Data excerpts
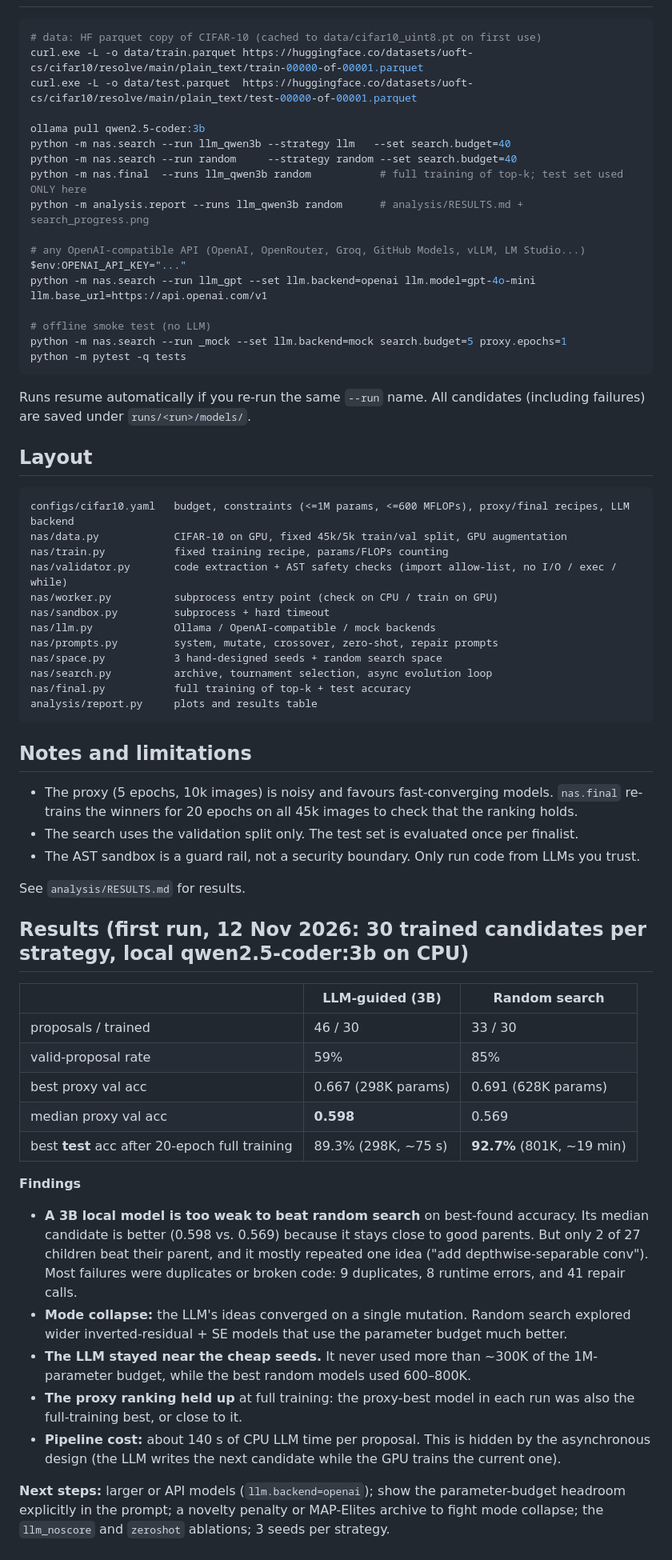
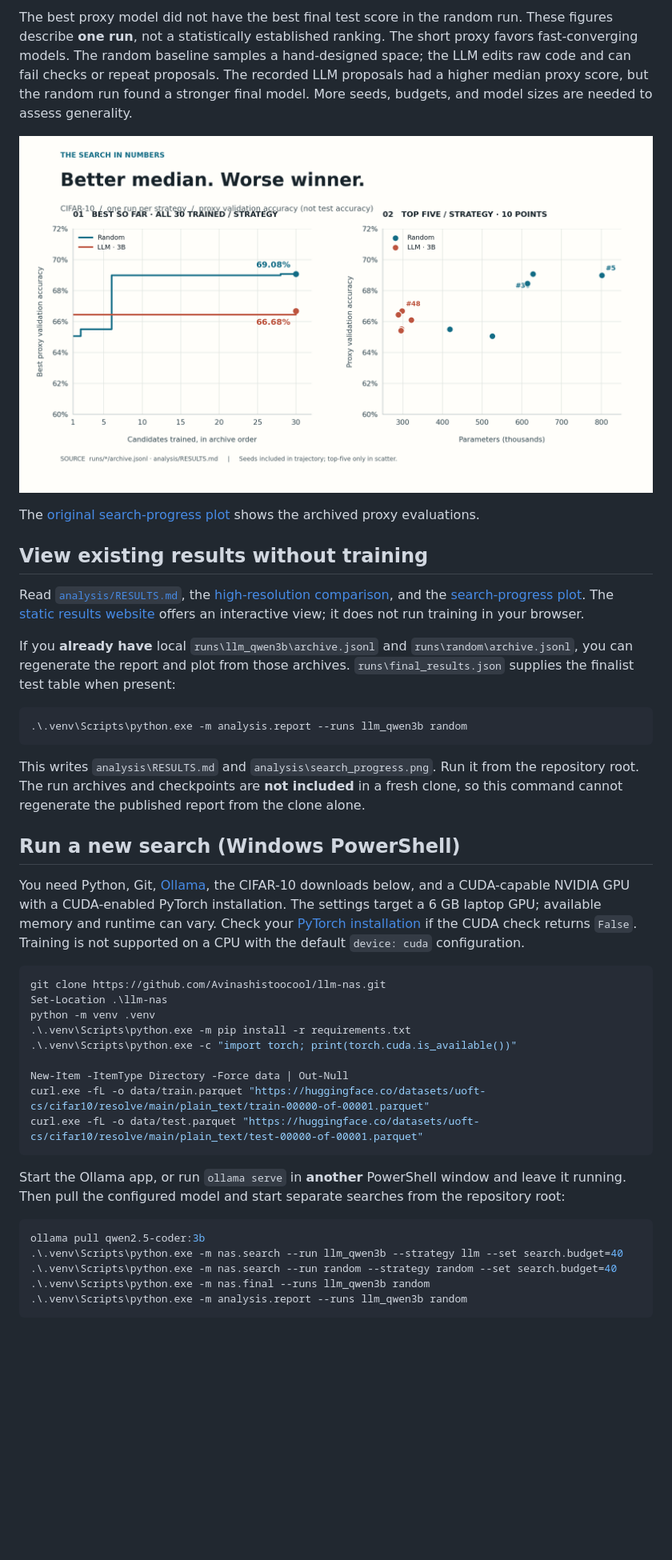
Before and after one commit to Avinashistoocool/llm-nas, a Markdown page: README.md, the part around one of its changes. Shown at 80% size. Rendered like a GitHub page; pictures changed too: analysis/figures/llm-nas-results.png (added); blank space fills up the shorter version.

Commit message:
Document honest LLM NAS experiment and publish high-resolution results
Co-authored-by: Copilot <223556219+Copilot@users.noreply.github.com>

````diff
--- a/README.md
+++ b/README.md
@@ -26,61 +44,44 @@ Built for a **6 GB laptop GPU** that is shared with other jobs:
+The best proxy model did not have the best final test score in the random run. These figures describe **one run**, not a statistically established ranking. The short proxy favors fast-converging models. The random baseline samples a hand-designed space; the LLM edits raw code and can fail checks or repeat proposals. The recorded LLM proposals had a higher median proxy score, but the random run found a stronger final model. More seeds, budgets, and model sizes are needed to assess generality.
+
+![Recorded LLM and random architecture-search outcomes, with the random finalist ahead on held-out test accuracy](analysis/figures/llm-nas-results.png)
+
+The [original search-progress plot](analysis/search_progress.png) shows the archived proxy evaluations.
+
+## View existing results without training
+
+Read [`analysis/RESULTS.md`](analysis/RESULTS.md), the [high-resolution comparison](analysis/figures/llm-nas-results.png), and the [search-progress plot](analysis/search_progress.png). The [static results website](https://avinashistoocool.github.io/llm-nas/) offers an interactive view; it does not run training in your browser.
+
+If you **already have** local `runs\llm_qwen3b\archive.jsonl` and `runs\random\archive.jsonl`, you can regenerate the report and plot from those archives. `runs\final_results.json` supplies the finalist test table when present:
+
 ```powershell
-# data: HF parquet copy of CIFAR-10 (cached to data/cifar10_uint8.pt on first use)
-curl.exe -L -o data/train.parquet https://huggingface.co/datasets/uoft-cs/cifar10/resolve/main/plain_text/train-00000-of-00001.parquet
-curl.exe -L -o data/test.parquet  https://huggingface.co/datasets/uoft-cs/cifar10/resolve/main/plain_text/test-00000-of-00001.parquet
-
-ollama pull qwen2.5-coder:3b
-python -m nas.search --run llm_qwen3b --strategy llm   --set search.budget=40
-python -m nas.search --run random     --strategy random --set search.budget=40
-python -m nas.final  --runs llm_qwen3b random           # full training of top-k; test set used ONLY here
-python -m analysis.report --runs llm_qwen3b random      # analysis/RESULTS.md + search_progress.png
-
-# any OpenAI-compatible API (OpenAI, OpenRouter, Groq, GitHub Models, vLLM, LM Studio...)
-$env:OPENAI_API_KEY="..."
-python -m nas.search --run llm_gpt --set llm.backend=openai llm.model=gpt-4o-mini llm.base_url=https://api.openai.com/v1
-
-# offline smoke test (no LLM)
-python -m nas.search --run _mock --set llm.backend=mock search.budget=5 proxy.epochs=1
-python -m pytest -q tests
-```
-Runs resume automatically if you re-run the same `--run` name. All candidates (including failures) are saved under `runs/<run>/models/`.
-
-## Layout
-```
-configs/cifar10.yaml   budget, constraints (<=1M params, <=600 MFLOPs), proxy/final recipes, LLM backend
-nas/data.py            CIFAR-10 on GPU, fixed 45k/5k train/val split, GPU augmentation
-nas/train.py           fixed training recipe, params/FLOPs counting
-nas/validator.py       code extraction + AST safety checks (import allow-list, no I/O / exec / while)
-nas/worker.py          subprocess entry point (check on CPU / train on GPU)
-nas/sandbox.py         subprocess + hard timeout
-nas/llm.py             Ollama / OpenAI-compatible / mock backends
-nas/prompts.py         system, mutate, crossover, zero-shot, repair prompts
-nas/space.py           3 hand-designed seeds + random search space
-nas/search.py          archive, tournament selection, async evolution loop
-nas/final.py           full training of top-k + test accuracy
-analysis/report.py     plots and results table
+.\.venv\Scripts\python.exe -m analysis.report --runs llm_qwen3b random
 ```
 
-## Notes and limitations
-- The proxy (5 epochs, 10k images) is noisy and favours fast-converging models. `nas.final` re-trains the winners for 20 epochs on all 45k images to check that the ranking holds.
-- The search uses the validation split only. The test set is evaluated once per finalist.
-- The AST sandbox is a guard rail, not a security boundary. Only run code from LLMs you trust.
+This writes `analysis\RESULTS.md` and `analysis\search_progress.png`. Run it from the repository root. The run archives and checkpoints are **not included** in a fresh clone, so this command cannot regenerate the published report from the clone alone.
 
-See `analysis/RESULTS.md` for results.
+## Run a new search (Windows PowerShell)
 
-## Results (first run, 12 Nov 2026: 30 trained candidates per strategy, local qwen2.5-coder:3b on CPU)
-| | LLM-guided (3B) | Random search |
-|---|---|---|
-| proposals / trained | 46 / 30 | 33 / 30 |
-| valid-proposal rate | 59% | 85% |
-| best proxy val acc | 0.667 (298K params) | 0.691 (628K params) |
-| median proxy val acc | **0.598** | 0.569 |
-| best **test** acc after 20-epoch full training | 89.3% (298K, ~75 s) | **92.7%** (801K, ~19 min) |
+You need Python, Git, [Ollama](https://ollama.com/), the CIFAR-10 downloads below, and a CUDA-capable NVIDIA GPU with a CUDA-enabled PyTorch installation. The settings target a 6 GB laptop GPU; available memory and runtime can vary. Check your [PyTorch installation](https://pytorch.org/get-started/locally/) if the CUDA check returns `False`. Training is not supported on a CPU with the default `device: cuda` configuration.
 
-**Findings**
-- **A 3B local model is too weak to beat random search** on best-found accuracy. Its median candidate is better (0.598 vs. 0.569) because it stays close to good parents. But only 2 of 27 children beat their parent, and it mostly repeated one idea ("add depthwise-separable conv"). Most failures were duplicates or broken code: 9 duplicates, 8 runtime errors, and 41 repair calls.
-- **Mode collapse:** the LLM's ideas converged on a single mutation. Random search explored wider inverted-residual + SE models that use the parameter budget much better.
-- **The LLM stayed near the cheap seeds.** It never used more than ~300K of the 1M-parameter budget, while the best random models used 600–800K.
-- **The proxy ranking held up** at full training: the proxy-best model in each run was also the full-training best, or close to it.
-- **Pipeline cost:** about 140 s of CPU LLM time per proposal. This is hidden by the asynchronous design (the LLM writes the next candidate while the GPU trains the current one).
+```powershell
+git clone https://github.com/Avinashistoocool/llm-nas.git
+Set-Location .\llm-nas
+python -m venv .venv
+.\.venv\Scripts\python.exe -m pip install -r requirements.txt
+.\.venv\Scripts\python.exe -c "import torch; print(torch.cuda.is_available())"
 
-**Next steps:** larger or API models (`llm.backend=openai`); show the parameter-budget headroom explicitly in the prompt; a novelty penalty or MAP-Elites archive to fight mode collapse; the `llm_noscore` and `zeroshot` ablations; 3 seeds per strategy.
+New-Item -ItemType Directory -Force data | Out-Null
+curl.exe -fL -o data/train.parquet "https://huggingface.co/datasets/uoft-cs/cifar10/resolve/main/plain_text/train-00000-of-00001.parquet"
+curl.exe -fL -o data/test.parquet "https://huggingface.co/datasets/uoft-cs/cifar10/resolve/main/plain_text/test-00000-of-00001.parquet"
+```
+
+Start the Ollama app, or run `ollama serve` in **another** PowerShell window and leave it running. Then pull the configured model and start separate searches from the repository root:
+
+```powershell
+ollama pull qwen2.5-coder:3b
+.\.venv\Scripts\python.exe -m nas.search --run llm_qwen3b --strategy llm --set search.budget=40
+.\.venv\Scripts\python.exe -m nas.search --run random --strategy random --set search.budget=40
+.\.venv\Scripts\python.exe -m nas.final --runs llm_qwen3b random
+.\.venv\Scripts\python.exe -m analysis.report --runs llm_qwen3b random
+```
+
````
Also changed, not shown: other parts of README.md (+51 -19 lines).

...

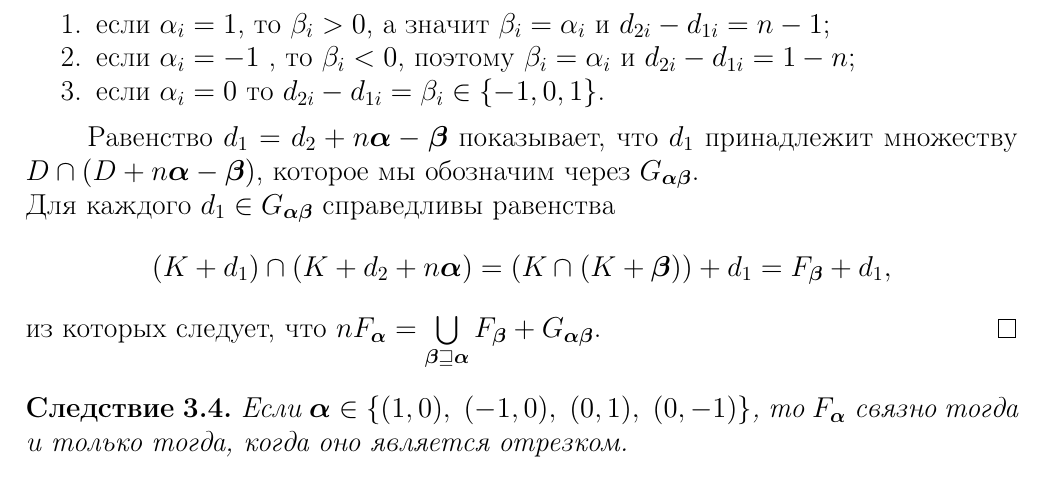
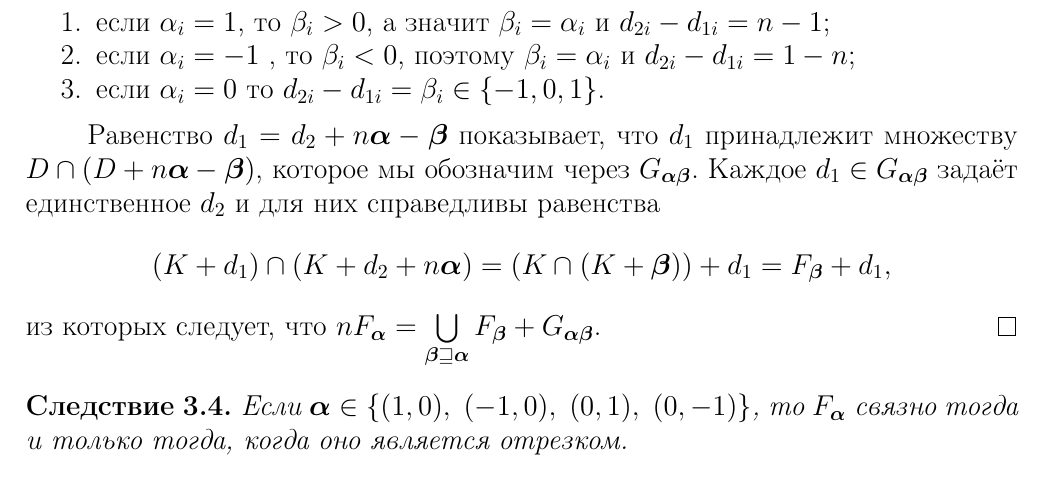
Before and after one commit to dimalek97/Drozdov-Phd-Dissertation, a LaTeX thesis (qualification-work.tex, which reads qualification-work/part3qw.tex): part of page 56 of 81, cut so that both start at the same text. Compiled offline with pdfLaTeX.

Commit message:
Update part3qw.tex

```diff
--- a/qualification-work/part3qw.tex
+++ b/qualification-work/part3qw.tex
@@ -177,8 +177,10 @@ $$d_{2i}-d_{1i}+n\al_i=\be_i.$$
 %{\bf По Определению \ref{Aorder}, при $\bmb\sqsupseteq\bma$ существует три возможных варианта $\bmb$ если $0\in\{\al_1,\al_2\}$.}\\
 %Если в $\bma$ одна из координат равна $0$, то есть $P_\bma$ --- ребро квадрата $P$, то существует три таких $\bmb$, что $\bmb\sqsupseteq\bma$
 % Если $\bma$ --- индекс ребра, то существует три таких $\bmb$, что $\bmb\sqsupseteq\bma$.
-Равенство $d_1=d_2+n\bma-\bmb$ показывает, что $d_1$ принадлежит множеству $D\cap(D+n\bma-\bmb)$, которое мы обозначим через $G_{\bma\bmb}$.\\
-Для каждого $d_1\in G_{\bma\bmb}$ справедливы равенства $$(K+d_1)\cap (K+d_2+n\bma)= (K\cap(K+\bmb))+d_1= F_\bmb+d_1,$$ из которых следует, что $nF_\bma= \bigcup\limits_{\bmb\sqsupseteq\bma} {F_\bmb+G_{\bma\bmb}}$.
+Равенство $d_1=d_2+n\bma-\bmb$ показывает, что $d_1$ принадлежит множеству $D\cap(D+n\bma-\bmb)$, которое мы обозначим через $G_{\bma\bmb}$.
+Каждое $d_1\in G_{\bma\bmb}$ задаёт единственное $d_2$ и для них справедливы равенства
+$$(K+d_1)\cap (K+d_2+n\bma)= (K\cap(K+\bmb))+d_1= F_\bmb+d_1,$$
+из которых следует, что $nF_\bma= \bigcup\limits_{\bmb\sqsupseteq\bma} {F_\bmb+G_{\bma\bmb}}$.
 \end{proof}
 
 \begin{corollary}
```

* * *

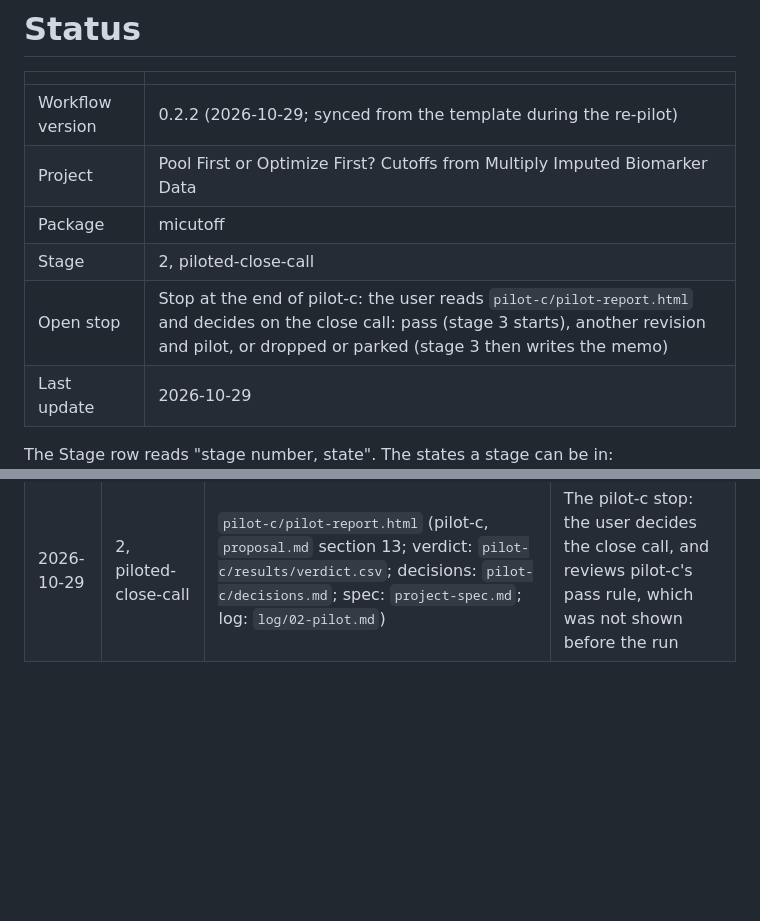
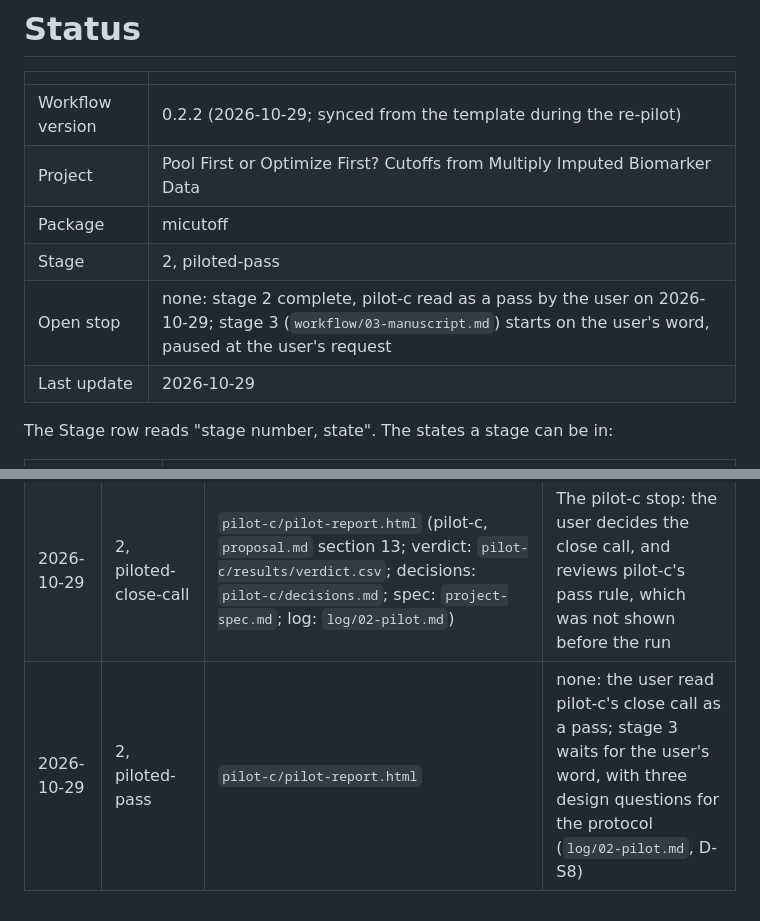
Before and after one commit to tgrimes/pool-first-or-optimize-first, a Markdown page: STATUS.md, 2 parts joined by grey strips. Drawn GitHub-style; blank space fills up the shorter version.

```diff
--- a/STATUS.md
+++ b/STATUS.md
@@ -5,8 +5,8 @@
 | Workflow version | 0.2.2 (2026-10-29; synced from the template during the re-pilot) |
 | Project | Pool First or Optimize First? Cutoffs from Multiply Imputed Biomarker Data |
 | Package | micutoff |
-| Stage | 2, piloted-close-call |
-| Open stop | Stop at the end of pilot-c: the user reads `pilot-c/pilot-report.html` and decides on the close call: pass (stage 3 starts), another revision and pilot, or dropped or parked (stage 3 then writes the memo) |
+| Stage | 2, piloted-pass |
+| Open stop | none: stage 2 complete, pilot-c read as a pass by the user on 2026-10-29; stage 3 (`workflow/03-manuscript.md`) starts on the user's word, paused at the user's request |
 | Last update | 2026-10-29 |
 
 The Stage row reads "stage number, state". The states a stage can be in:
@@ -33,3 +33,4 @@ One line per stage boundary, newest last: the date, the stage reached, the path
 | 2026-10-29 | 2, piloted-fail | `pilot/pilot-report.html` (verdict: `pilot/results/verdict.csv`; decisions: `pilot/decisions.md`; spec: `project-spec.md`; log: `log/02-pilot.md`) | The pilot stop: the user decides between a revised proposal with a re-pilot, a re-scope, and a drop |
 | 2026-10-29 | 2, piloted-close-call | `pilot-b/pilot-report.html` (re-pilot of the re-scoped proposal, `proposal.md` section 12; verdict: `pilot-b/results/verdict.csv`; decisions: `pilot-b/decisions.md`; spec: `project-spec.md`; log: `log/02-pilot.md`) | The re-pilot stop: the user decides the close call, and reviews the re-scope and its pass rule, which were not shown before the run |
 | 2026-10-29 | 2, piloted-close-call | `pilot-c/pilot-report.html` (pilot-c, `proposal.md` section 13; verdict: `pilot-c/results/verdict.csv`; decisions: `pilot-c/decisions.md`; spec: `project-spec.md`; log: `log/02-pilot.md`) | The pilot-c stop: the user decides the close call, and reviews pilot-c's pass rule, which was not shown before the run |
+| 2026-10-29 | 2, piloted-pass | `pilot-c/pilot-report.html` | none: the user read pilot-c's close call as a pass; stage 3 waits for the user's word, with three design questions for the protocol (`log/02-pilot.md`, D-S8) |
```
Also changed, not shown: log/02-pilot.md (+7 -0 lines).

• **How to complete this task**: Copy every line of the data that carries the word "changed".

• **Written solution**:
Before and after one commit to Avinashistoocool/llm-nas, a Markdown page: README.md, the part around one of its changes. Shown at 80% size. Rendered like a GitHub page; pictures changed too: analysis/figures/llm-nas-results.png (added); blank space fills up the shorter version.
Also changed, not shown: other parts of README.md (+51 -19 lines).
Also changed, not shown: log/02-pilot.md (+7 -0 lines).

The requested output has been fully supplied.